### Exercise details
The answer must be every line of the records below that holds the word "await".

----------

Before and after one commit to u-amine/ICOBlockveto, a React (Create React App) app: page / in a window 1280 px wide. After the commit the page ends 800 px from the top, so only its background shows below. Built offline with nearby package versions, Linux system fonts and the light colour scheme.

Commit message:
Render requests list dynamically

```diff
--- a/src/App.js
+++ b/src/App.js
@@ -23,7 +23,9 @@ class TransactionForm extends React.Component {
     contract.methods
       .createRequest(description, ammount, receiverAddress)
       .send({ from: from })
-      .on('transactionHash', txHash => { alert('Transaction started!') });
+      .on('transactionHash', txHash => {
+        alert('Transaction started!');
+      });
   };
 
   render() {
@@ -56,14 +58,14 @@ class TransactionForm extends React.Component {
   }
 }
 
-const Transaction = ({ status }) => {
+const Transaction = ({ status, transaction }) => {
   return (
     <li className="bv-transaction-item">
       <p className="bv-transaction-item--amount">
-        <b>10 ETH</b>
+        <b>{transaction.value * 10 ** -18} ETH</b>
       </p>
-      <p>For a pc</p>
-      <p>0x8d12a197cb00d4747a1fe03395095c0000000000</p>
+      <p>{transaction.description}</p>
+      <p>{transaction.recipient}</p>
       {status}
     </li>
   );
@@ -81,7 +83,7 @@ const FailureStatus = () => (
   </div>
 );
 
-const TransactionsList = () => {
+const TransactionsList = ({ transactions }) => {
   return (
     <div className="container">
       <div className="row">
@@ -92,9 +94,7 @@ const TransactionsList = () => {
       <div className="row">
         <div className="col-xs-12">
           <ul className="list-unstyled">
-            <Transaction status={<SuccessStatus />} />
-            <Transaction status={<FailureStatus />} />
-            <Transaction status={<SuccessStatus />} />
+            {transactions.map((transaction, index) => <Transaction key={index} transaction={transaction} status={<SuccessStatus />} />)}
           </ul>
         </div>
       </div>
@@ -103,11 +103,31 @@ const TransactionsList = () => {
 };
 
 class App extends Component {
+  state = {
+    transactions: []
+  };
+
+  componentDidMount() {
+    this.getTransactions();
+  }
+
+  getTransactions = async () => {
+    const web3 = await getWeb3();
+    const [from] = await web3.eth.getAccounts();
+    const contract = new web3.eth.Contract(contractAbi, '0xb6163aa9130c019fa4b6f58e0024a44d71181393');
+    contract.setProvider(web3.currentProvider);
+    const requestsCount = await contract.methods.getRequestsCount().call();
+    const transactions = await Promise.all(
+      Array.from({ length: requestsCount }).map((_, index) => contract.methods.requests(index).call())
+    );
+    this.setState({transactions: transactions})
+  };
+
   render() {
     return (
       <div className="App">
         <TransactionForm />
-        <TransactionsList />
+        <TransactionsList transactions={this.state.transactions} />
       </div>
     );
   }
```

----------

### Answer section
+    const web3 = await getWeb3();
+    const [from] = await web3.eth.getAccounts();
+    const requestsCount = await contract.methods.getRequestsCount().call();
+    const transactions = await Promise.all(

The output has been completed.